> PROBLEM
Every record below should be copied exactly, with the pictures left out.

Items from a dataset

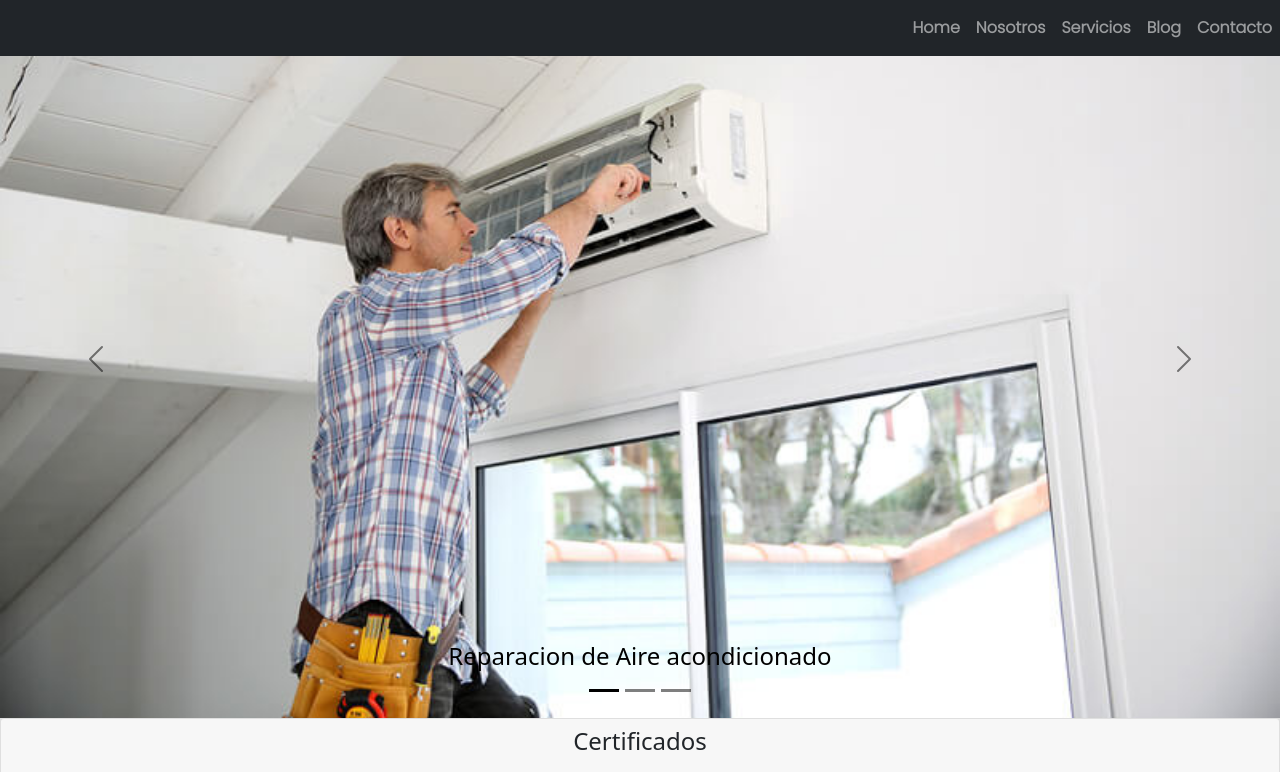
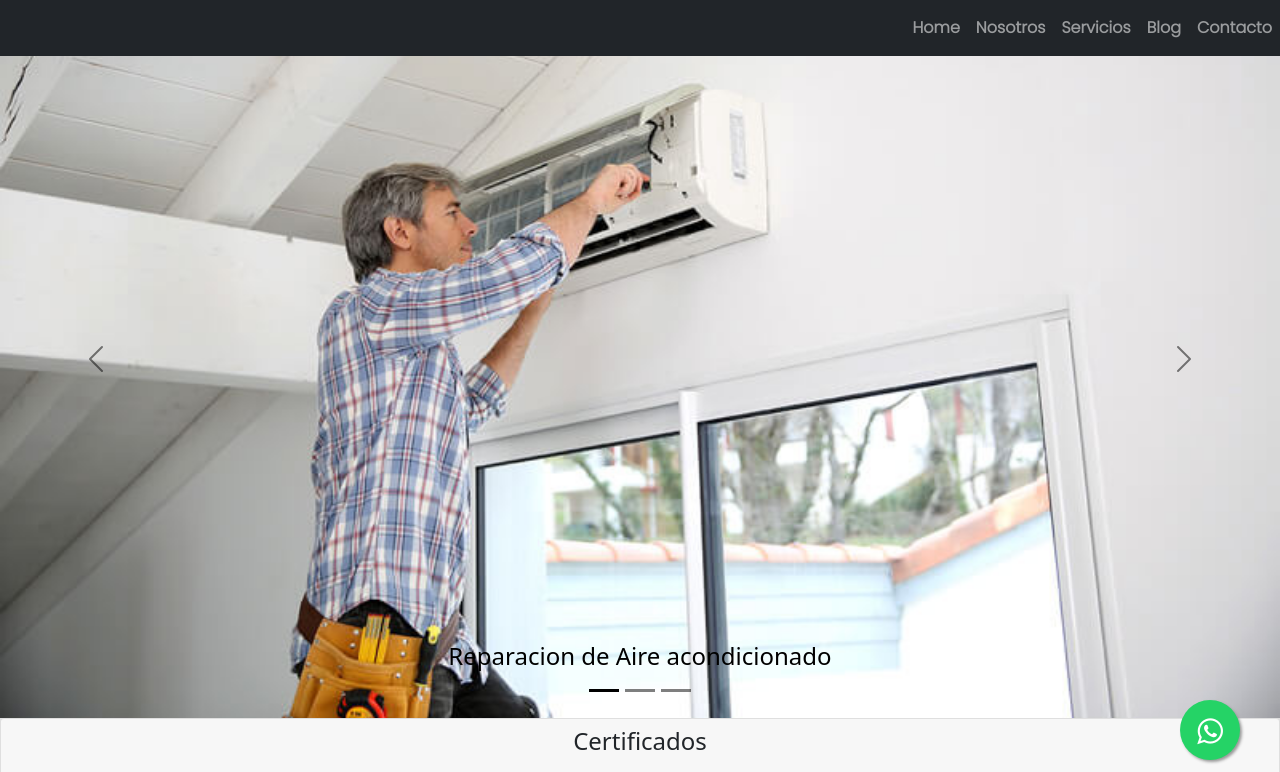
Before and after one commit to juan4856/IdeaEcheverria, a website: page index.html in a window 1280 px wide. Shown: the top 772 px of the page. Drawn offline with nearby package versions, Linux system fonts and the light colour scheme.

Commit message:
boton wpp

```diff
--- a/index.html
+++ b/index.html
@@ -153,6 +153,10 @@
             </div>
           </div>
         </div>
+        <link rel="stylesheet" href="https://maxcdn.bootstrapcdn.com/font-awesome/4.5.0/css/font-awesome.min.css">
+        <a href="https://api.whatsapp.com/send?phone=51955081075&text=Hola%21%20Quisiera%20m%C3%A1s%20informaci%C3%B3n%20sobre%20Varela%202." class="float-wpp" target="_blank">
+        <i class="fa fa-whatsapp my-float-wpp"></i>
+        </a>
 
     </main>
 
--- a/style.css
+++ b/style.css
@@ -337,3 +337,23 @@ ul li:hover{
 
 .mapa {
    text-align: center;}
+
+/* Boton wpp */
+.float-wpp{
+	position:fixed;
+	width:60px;
+	height:60px;
+	bottom:40px;
+	right:40px;
+	background-color:#25d366;
+	color:#FFF;
+	border-radius:50px;
+	text-align:center;
+  font-size:30px;
+	box-shadow: 2px 2px 3px #999;
+  z-index:100;
+}
+
+.my-float-wpp{
+	margin-top:16px;
+}
```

> EXERCISE RESPONSE
Before and after one commit to juan4856/IdeaEcheverria, a website: page index.html in a window 1280 px wide. Shown: the top 772 px of the page. Drawn offline with nearby package versions, Linux system fonts and the light colour scheme.

Commit message:
boton wpp

```diff
--- a/index.html
+++ b/index.html
@@ -153,6 +153,10 @@
             </div>
           </div>
         </div>
+        <link rel="stylesheet" href="https://maxcdn.bootstrapcdn.com/font-awesome/4.5.0/css/font-awesome.min.css">
+        <a href="https://api.whatsapp.com/send?phone=51955081075&text=Hola%21%20Quisiera%20m%C3%A1s%20informaci%C3%B3n%20sobre%20Varela%202." class="float-wpp" target="_blank">
+        <i class="fa fa-whatsapp my-float-wpp"></i>
+        </a>
 
     </main>
 
--- a/style.css
+++ b/style.css
@@ -337,3 +337,23 @@ ul li:hover{
 
 .mapa {
    text-align: center;}
+
+/* Boton wpp */
+.float-wpp{
+	position:fixed;
+	width:60px;
+	height:60px;
+	bottom:40px;
+	right:40px;
+	background-color:#25d366;
+	color:#FFF;
+	border-radius:50px;
+	text-align:center;
+  font-size:30px;
+	box-shadow: 2px 2px 3px #999;
+  z-index:100;
+}
+
+.my-float-wpp{
+	margin-top:16px;
+}
```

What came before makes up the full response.